Spirochetes are a group of helically coiled or spiral shape bacteria with lengths between 3-500 µm and diameters around 0.09-3 µm. Spirochetes are very motile due to their unique flagella structure, called axial filaments, which run lengthwise between the bacterial inner and outer membranes. The flagella contraction causes a twisting motion which allows the spirochete to move around. Various Borrelia and Treponema species from the Spirochaetaceae family are responsible for diverse human diseases.
Among the 36 known Borrelia species, 12 cause Lyme disease or other borreliosis when transmitted by infected tick bites. Among the pathogenic Borrelia species are Borrelia burgdorferi, B. garinii, and B. afzelii.
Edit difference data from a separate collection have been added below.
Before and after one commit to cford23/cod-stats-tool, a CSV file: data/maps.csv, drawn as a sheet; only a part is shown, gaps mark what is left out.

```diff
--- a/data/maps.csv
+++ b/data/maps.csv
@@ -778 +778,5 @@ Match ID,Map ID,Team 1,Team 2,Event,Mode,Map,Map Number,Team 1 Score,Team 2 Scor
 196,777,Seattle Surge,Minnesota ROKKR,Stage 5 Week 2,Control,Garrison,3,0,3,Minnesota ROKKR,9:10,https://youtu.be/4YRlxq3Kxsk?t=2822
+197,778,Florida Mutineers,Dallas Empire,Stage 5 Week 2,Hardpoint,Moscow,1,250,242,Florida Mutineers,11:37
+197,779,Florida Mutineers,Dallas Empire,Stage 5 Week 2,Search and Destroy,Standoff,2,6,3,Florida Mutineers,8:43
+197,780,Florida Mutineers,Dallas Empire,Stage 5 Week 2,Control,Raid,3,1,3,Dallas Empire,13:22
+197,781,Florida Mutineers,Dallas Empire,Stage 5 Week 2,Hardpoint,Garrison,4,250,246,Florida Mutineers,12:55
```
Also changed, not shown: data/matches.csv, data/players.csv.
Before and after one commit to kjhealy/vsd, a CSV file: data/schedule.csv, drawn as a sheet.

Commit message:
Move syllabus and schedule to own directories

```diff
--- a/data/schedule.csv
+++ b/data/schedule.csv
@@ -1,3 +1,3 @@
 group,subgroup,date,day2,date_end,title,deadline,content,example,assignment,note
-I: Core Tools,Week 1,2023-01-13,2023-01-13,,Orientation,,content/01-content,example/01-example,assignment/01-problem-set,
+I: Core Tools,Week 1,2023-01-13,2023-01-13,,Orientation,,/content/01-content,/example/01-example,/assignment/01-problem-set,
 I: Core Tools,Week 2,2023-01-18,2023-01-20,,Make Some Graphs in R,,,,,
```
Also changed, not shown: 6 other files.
The Lyme disease spirochete Borrelia burgdorferi is one of the most sophisticated bacterium with 853 genes that encode a variety of bacterial proteins for their complexed cellular structure. These proteins can trigger a broad spectrum immune response which damages multiple organs. Patients can develop symptoms in their whole body with more severe symptoms in their neurological systems. These symptoms include brain fog, feelings of detachment, memory loss, anxiety, panic attacks, agitation, fever, fatigue, insomnia, constipation or diarrhea, burning sensations throughout the body, joint pains, and body pains. Even when bacteria cannot be detected after treatment with antibiotics, patients may still experience the same symptoms.